In December, we gathered at Shamrock's Pub for Theology Pub. Our theme? Grief. It made sense, since the deep, dark months of winter AND the weeks from Thanksgiving to New Year tend to do a number of those of us experiencing grief. We called in a professional for this one. Karen Stevenson, licensed therapist with an Masters of Divinity to boot, graciously donated an evening to our community. I started referring people to Karen a few years ago because a number of colleagues said, "There is no one better." I believe this statement and when you come looking for a therapist, I will send you to Karen. One of the things that I took away from this Theology Pub is the community's role in grief. We aren't meant to actually carry grief on our own. We can't "handle" it...alone. We need others to bear witness to it. Sometimes, this means asking a friend to listen (without advice or feedback. Without waiting for their turn to speak. Just to receive it without judgement or jumping in to fix it). I hope that you have people close to you that you can call and ask for an hour of their time. If this just doesn't seem possible, there is no shame in paying a therapist to play this role. In fact, it's a healthy move.
I have a group of colleagues that I retreat with for 24 hours every single month. We spend a huge chunk of that time sitting together, telling our stories. We each get a turn to talk--and the other four just listen. We have been at this retreat practice for two years--and most months I think it's part of what keeps me in this line of work. (Shout out to Austin Presbyterian Theological Seminary and their amazingly generous grant program--which makes this possible) (And to my family for bidding me adieu every month).

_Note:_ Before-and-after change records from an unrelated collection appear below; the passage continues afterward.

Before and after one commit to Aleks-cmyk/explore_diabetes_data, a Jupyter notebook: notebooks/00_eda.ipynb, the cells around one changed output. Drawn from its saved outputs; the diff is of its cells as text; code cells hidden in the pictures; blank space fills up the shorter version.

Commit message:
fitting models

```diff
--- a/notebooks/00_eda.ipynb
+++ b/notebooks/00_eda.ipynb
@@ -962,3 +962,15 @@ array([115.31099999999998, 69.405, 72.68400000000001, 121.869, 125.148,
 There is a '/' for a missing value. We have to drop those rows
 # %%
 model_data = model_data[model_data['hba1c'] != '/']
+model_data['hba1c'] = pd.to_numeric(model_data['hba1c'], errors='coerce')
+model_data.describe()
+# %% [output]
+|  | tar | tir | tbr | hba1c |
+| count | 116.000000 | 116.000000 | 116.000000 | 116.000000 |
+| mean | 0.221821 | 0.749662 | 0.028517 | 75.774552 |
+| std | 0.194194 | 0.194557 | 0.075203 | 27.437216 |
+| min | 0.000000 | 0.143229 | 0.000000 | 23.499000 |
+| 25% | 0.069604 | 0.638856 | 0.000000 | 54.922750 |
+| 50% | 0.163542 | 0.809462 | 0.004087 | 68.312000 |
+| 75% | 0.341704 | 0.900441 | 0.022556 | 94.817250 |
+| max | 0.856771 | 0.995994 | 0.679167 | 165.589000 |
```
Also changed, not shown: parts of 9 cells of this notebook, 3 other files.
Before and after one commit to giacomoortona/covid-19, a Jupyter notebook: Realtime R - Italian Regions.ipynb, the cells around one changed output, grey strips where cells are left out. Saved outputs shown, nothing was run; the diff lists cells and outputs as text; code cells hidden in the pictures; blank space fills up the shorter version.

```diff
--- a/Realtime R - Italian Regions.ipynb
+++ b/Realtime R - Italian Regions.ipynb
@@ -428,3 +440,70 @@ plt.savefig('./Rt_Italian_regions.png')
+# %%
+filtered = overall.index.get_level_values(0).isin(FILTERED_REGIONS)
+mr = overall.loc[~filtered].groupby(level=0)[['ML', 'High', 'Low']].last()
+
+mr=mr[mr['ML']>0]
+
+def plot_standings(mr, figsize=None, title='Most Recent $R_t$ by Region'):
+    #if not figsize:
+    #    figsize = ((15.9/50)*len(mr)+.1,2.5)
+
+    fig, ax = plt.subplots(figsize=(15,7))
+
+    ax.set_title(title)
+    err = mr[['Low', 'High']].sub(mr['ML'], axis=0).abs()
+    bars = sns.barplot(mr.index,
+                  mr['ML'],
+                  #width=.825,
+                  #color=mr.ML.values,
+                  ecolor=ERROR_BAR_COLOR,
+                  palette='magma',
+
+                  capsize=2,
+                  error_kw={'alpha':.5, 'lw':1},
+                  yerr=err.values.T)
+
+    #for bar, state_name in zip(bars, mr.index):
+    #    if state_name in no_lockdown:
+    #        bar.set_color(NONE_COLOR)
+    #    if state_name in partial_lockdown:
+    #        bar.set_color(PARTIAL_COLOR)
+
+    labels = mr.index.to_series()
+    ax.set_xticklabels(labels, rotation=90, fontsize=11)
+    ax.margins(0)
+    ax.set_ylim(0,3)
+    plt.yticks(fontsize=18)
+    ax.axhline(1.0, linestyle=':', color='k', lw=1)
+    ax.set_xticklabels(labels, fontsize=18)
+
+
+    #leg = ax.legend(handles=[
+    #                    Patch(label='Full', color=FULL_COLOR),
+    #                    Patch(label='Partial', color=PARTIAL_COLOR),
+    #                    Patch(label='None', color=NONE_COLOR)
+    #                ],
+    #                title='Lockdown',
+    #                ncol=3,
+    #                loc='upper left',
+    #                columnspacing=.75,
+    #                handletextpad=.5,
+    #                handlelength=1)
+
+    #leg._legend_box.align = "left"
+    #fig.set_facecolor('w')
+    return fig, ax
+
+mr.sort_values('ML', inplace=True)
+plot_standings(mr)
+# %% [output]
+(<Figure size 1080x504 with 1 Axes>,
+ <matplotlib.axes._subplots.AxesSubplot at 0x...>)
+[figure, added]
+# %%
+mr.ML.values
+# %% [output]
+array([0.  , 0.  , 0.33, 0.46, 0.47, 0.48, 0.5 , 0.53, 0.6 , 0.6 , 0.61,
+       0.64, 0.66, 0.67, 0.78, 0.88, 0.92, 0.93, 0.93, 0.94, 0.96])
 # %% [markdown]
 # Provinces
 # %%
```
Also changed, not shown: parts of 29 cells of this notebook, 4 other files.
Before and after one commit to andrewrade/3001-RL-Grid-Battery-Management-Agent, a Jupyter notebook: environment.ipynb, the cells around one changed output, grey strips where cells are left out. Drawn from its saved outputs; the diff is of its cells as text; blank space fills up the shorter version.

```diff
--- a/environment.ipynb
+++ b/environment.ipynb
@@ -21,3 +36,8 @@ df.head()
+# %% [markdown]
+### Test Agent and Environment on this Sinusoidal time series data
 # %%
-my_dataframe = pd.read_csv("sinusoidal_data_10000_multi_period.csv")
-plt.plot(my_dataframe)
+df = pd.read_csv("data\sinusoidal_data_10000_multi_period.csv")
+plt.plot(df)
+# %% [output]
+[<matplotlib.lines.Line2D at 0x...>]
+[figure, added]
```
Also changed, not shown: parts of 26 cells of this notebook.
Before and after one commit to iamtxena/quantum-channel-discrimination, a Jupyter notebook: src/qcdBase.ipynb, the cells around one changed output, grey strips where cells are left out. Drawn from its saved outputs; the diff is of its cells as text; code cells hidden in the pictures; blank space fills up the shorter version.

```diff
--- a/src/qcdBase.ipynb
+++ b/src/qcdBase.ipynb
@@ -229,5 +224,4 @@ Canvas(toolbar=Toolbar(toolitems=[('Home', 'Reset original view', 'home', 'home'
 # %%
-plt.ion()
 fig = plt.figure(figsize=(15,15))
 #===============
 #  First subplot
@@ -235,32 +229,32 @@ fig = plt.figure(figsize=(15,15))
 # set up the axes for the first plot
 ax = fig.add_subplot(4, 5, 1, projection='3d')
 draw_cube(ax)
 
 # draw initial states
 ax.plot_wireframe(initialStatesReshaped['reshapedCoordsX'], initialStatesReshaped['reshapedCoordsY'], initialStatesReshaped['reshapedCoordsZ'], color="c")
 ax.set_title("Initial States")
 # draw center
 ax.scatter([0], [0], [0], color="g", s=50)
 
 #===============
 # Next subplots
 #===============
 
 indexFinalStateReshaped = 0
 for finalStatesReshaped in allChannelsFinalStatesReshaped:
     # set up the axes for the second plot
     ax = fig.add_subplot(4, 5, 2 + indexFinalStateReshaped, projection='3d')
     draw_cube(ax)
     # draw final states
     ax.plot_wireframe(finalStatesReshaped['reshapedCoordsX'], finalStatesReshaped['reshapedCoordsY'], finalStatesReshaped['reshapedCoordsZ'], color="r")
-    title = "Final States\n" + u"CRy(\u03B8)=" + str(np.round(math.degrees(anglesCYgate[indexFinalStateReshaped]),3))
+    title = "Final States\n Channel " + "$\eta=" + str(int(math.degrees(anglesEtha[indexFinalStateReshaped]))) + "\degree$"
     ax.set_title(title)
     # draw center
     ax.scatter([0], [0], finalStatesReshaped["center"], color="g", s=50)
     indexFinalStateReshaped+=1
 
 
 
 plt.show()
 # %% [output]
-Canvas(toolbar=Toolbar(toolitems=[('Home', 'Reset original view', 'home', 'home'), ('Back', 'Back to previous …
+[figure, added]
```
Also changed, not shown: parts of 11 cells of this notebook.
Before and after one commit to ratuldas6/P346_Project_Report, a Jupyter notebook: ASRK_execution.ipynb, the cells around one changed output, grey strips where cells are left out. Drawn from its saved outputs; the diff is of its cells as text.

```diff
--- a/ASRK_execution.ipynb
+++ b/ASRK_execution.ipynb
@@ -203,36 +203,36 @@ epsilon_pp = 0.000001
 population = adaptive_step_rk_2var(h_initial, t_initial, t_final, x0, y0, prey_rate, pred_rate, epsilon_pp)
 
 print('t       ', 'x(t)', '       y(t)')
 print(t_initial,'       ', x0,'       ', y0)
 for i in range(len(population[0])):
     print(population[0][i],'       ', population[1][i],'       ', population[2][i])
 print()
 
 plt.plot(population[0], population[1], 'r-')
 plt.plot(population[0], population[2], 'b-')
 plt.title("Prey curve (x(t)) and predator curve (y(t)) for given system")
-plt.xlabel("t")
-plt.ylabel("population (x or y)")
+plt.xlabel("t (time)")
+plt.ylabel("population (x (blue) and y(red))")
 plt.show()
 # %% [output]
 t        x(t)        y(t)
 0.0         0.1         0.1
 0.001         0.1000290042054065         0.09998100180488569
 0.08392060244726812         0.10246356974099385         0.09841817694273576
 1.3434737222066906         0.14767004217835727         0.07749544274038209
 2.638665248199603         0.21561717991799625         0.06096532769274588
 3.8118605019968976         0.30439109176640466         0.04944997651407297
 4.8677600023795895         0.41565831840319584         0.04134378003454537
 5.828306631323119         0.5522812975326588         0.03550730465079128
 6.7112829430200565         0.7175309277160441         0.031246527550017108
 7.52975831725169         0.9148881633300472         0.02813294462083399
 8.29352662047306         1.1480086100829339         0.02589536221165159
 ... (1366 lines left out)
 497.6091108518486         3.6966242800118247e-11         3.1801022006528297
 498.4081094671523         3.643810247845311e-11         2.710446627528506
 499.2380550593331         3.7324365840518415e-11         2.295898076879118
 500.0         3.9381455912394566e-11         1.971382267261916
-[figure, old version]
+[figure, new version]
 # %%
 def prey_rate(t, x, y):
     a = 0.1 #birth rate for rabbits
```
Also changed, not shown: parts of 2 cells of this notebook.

Another incredibly helpful thing that Karen advised...before every holiday gathering or vacation...think about what it is you want and need. What do I want out of this vacation? What do I need out of this vacation? If you are in a relationship with someone who will be sharing this holiday or vacation with you--have the conversation together. In the end, you might not get what you want and what you need from it--but at least you are aware of it.
Something that under-girds Karen's approach is Jesus commanding us to love our neighbors as we love ourselves. First, you need to love yourself--which means your feelings matter just as much as everyone else's. Think about how one individual can control/diminish/railroad the entire gathering around your holiday table. Boorish Uncle Mike doesn't get to monopolize the room because your feelings matter as much as his. Or your sister doesn't get to drink too much every single year and say wildly inappropriate things around the youngsters. There are strategies you can use--and now you have an entire year to work on them before another Christmas rolls around.
Much gratitude and thanks to the open hearts who gathered at this Theology Pub--and for Karen's ability to meet us all where we were at that night.